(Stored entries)
.....

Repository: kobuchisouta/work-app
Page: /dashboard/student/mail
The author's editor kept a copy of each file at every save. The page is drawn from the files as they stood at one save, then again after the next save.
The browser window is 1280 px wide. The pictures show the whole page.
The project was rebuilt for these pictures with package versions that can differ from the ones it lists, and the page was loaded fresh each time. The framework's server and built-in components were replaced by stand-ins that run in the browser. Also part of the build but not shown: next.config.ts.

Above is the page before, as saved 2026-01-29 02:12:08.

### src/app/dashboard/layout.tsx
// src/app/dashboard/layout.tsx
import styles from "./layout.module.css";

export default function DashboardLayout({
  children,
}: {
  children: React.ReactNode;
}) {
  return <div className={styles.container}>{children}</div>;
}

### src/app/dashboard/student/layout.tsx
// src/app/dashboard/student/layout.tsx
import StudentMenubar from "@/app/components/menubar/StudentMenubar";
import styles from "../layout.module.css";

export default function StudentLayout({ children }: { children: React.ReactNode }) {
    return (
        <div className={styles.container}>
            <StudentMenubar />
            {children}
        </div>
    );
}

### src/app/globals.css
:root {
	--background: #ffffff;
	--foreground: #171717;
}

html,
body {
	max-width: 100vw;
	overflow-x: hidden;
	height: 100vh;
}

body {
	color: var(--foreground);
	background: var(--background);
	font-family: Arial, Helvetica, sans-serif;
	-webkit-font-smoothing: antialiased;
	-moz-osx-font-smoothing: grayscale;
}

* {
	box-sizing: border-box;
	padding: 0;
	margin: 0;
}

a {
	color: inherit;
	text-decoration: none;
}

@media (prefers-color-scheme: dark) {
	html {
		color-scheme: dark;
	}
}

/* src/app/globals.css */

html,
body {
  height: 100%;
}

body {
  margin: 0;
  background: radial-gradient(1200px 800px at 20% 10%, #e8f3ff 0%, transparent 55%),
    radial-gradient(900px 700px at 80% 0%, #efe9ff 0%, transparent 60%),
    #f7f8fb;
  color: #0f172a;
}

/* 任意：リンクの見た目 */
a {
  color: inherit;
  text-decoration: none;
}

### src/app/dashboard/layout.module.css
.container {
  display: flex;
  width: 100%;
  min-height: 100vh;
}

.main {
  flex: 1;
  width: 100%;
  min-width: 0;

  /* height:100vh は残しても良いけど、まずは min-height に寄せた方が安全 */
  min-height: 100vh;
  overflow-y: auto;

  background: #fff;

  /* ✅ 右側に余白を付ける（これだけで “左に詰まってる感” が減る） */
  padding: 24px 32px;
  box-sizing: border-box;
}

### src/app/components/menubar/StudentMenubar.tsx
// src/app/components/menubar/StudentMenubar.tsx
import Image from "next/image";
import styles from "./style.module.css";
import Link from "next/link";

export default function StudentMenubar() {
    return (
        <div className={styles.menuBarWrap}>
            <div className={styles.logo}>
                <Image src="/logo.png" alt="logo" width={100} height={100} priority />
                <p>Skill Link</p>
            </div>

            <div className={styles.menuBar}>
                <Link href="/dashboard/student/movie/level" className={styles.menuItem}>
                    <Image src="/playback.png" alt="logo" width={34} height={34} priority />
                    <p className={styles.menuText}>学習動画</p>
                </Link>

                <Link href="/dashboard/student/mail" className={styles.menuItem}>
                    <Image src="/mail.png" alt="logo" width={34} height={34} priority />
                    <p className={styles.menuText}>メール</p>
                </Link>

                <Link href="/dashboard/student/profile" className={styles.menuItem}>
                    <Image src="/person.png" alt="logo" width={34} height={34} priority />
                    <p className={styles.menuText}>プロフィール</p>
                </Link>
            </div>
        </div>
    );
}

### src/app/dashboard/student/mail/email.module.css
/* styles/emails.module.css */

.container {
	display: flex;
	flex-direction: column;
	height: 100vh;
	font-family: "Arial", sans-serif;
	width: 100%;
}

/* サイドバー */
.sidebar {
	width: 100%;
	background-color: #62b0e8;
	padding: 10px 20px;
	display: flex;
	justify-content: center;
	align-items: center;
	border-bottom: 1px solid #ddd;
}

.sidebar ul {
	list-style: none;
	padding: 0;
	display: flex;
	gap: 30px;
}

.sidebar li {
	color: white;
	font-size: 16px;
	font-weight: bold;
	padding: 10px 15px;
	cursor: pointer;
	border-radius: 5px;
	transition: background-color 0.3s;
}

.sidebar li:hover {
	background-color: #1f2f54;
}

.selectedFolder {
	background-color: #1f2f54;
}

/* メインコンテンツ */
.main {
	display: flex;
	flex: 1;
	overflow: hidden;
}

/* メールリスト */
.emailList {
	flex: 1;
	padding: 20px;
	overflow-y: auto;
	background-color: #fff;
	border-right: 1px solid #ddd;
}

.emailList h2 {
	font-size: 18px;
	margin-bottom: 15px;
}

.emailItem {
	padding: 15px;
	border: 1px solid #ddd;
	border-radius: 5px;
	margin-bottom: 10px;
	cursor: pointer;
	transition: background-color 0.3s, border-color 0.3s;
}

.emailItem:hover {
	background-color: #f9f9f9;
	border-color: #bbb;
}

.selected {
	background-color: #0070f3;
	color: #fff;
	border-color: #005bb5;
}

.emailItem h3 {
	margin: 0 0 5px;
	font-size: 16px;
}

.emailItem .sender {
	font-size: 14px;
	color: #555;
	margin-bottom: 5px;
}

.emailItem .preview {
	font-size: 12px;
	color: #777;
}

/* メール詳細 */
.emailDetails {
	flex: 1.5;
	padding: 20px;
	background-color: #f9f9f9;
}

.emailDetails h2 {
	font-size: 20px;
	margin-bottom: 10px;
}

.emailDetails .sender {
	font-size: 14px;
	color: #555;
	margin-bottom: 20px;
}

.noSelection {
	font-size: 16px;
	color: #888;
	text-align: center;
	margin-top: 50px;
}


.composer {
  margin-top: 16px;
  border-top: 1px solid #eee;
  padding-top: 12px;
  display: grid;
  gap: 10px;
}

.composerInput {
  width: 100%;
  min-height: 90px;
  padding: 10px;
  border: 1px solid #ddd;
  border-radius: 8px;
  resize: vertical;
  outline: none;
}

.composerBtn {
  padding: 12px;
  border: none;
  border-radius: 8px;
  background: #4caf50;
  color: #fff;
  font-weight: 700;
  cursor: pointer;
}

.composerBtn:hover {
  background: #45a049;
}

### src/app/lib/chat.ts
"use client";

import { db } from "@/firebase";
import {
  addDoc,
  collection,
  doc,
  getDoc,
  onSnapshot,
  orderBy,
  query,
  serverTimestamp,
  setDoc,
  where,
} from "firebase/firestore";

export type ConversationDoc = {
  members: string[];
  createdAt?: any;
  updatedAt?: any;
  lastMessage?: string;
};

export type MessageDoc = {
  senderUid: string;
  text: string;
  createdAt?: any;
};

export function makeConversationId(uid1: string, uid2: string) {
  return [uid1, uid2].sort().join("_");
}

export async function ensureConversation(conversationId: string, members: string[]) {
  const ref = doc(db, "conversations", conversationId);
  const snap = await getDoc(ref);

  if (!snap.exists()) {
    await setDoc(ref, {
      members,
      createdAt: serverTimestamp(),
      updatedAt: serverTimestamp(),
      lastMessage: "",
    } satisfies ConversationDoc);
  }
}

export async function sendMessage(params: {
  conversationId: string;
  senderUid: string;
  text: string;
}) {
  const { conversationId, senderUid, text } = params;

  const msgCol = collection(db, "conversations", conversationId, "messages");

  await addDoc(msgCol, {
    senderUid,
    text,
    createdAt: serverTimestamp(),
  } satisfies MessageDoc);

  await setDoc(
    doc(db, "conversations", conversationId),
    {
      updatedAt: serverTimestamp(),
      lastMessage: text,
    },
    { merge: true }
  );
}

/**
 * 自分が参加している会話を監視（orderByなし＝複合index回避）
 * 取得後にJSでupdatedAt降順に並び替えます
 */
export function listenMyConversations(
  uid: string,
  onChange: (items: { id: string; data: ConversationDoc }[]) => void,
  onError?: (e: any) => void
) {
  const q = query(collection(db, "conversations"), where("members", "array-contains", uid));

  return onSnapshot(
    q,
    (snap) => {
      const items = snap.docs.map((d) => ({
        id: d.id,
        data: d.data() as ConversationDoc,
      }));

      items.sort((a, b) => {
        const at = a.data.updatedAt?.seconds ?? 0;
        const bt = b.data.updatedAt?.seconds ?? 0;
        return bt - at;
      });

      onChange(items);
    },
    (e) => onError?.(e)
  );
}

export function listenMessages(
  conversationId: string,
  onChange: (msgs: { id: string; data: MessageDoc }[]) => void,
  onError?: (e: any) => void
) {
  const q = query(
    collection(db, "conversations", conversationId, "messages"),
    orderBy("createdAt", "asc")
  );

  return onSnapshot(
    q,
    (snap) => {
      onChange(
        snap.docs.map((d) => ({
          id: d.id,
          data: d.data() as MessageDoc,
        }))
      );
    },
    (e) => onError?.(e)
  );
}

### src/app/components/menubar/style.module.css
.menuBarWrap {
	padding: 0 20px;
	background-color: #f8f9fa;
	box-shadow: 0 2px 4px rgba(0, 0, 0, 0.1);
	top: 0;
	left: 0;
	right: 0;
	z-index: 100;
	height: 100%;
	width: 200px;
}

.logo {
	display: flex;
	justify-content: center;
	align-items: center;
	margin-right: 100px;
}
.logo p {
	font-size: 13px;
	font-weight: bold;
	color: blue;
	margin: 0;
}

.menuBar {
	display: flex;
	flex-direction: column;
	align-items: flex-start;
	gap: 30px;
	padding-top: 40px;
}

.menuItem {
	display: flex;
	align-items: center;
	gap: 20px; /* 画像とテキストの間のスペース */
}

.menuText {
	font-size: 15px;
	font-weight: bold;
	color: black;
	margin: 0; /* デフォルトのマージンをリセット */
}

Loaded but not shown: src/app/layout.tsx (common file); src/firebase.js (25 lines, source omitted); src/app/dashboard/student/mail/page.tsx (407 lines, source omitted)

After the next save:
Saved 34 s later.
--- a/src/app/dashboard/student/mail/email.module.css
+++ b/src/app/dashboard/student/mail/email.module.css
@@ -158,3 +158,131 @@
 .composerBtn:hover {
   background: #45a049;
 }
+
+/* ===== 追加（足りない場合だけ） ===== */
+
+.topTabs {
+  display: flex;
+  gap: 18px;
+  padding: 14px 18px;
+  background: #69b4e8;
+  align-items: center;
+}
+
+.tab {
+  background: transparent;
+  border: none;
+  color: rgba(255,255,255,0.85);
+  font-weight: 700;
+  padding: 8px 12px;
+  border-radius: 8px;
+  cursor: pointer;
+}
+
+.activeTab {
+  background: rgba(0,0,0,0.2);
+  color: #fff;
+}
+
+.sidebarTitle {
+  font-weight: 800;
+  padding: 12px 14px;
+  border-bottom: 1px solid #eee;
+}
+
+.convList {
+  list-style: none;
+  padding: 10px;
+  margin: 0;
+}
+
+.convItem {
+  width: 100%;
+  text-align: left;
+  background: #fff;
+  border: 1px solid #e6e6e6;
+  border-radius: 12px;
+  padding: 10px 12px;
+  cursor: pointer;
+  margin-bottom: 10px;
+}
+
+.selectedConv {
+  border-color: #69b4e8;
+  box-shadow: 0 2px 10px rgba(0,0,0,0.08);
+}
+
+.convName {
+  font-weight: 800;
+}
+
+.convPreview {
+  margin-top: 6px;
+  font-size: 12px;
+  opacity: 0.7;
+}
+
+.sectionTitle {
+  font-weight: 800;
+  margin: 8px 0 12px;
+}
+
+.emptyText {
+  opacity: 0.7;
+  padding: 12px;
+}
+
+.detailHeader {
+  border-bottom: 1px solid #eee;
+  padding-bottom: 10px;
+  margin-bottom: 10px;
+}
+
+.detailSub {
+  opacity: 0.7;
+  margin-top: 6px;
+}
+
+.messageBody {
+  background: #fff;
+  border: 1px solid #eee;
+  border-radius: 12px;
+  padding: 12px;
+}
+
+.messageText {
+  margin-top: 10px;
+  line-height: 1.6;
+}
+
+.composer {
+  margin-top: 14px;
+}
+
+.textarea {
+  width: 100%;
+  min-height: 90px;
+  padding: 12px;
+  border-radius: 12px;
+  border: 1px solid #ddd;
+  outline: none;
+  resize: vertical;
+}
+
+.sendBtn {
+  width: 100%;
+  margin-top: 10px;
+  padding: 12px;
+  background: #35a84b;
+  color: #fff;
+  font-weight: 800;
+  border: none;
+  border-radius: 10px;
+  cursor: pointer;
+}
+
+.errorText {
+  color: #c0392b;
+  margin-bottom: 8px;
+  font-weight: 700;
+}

.....

Assignment:
Retype the records above from the very first line down to the line with "The browser window", keeping both of those lines. Include nothing beyond them.

Solved exercise:
Repository: kobuchisouta/work-app
Page: /dashboard/student/mail
The author's editor kept a copy of each file at every save. The page is drawn from the files as they stood at one save, then again after the next save.
The browser window is 1280 px wide. The pictures show the whole page.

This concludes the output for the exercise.